I'm afraid I don't get the last two lines in At Last by Christina Rossetti:
Many have sung of love a root of bane:
While to my mind a root of balm it is,
For love at length breeds love; sufficient bliss
For life and death and rising up again.
Surely when light of Heaven makes all things plain,
Love will grow plain with all its mysteries;
Nor shall we need to fetch from over seas
Wisdom or wealth or pleasure safe from pain.
Love in our borders, love within our heart,
Love all in all, we then shall bide at rest,
Ended for ever life's unending quest,
Ended for ever effort, change and fear:
Love all in all;--no more that better part
Purchased, but at the cost of all things here.
Love is no more a "better part that is purchased by someone"? The whole sentence kind of fails to dovetail together for me. Why is there this "but-clause"?

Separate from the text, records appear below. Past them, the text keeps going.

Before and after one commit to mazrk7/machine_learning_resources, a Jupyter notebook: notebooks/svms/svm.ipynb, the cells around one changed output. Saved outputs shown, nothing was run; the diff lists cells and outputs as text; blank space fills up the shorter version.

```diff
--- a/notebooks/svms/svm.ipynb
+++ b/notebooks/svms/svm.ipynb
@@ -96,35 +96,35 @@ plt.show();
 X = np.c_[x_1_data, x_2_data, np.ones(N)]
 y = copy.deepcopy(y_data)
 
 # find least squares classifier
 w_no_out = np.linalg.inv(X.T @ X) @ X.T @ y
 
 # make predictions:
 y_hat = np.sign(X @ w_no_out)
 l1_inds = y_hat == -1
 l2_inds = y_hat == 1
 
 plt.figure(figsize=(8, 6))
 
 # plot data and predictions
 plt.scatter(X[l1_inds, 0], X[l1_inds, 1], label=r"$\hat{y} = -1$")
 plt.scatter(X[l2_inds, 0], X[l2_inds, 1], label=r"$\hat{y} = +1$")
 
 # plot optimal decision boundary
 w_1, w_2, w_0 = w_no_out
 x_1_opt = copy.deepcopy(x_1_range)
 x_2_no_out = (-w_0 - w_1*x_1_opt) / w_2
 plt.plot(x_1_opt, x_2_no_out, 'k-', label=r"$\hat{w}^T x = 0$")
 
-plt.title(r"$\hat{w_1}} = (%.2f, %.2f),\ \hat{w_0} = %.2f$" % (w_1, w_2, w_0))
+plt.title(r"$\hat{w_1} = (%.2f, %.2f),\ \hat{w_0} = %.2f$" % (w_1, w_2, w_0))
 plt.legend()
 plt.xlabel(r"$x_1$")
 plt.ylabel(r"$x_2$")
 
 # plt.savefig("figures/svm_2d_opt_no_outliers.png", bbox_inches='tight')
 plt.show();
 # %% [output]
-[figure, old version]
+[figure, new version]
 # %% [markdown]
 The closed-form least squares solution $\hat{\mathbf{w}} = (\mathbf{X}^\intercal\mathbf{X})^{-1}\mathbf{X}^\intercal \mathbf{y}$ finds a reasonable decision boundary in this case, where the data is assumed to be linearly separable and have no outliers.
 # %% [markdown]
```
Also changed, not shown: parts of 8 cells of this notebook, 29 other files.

I don't need literary interpretation, just a basic lowdown on "who did what". For instance, is "purchased" used as an adjective here, describing "better part"? Or is "better part" the agent of the verb "purchase"?